## Records excerpted from a collection

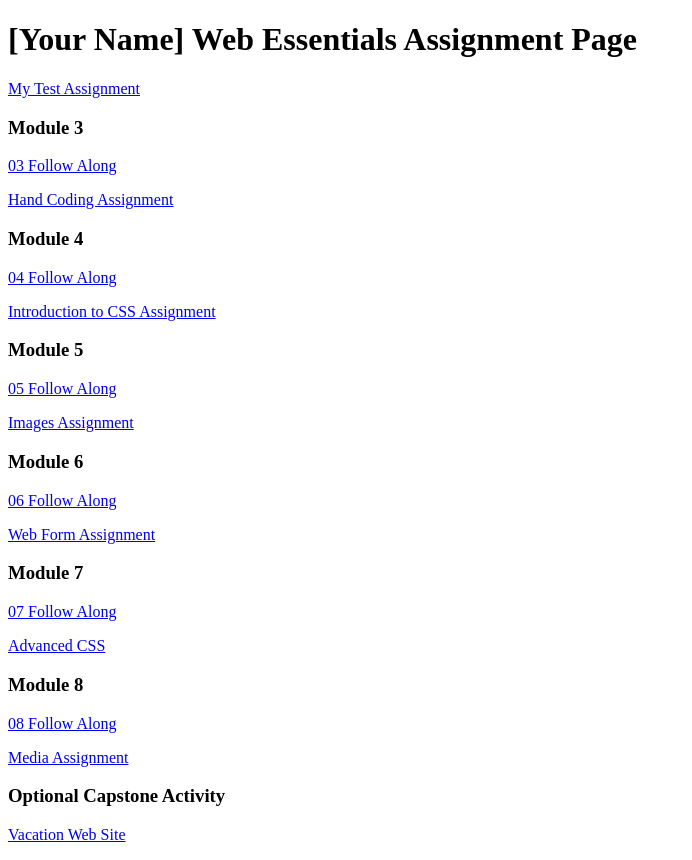
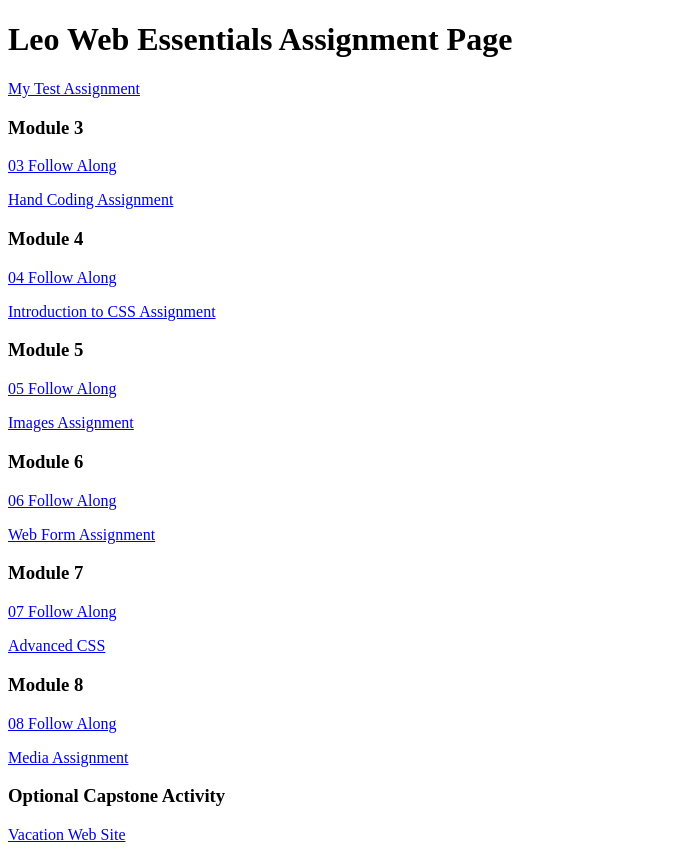
Before and after one commit to Monkyman-web/DWDD-1600, a plain HTML site: page index.html in a window 1280 px wide. Shown: the whole page, without its empty margins (0-692 px from the left). Drawn offline with Linux system fonts and the light colour scheme.

Commit message:
Added my name

```diff
--- a/index.html
+++ b/index.html
@@ -6,7 +6,7 @@
 		<title>dwdd 1600 assignment list page</title>
 	</head>
 	<body>
-		<h1>[Your Name] Web Essentials Assignment Page</h1>
+		<h1>Leo Web Essentials Assignment Page</h1>
 		<p><a href="01test">My Test Assignment</a></p>
 
 		<h3>Module 3</h3>
```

## YOUR OBJECTIVE
Your answer should be one number: how many lines in the records above include "index".

## RESPONSE TO THE EXERCISE
3